#### AVAILABLE DATA

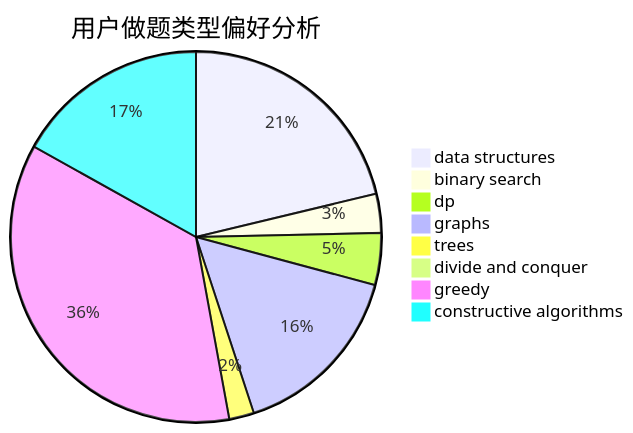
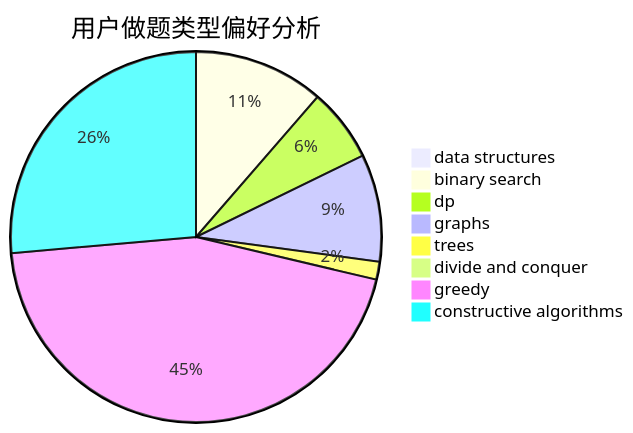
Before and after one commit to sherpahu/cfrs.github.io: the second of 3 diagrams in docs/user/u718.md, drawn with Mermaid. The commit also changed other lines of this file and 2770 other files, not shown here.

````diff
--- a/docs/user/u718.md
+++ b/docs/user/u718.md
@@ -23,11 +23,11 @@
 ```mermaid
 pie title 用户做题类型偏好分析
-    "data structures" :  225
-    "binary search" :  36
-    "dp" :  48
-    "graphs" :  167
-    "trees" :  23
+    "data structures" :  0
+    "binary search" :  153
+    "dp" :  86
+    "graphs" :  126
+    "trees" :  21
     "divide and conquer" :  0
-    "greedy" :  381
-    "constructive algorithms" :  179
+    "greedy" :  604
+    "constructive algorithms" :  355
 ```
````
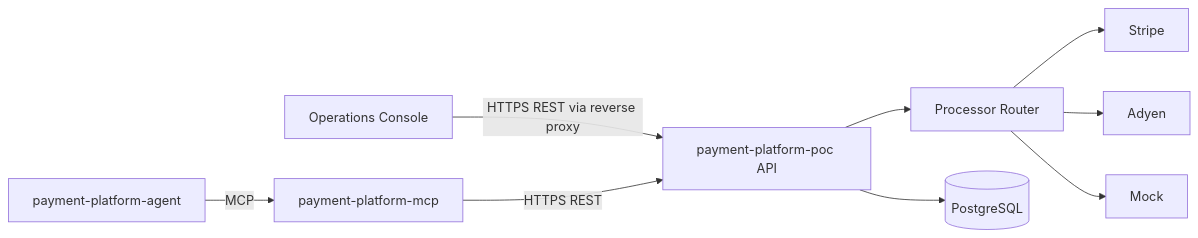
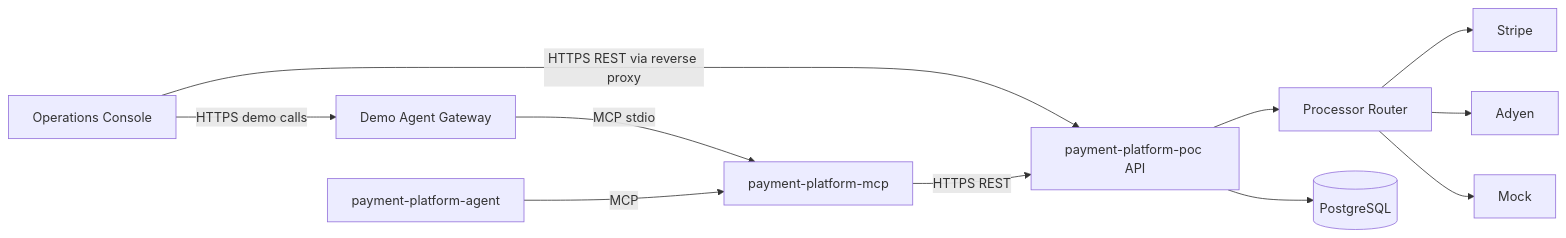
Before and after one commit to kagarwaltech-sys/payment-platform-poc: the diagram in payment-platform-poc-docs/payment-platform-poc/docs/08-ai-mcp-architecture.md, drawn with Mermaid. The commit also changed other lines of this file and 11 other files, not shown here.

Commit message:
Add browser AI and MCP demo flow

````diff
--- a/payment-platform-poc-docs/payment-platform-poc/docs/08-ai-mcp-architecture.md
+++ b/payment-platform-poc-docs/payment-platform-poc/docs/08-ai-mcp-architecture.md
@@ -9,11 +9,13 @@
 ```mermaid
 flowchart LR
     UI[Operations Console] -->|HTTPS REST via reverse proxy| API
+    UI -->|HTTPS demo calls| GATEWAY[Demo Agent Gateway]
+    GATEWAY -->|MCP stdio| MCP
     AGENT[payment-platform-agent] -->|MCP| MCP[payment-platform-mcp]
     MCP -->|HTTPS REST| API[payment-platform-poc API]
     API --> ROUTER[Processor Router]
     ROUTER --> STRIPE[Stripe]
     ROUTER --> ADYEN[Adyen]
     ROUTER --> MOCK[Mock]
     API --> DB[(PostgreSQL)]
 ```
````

########

▸ AIM OF THE EXERCISE
All the records above must be retyped exactly, except for their pictures.

▸ ANSWER TO THIS TASK
Before and after one commit to sherpahu/cfrs.github.io: the second of 3 diagrams in docs/user/u718.md, drawn with Mermaid. The commit also changed other lines of this file and 2770 other files, not shown here.

````diff
--- a/docs/user/u718.md
+++ b/docs/user/u718.md
@@ -23,11 +23,11 @@
 ```mermaid
 pie title 用户做题类型偏好分析
-    "data structures" :  225
-    "binary search" :  36
-    "dp" :  48
-    "graphs" :  167
-    "trees" :  23
+    "data structures" :  0
+    "binary search" :  153
+    "dp" :  86
+    "graphs" :  126
+    "trees" :  21
     "divide and conquer" :  0
-    "greedy" :  381
-    "constructive algorithms" :  179
+    "greedy" :  604
+    "constructive algorithms" :  355
 ```
````
Before and after one commit to kagarwaltech-sys/payment-platform-poc: the diagram in payment-platform-poc-docs/payment-platform-poc/docs/08-ai-mcp-architecture.md, drawn with Mermaid. The commit also changed other lines of this file and 11 other files, not shown here.

Commit message:
Add browser AI and MCP demo flow

````diff
--- a/payment-platform-poc-docs/payment-platform-poc/docs/08-ai-mcp-architecture.md
+++ b/payment-platform-poc-docs/payment-platform-poc/docs/08-ai-mcp-architecture.md
@@ -9,11 +9,13 @@
 ```mermaid
 flowchart LR
     UI[Operations Console] -->|HTTPS REST via reverse proxy| API
+    UI -->|HTTPS demo calls| GATEWAY[Demo Agent Gateway]
+    GATEWAY -->|MCP stdio| MCP
     AGENT[payment-platform-agent] -->|MCP| MCP[payment-platform-mcp]
     MCP -->|HTTPS REST| API[payment-platform-poc API]
     API --> ROUTER[Processor Router]
     ROUTER --> STRIPE[Stripe]
     ROUTER --> ADYEN[Adyen]
     ROUTER --> MOCK[Mock]
     API --> DB[(PostgreSQL)]
 ```
````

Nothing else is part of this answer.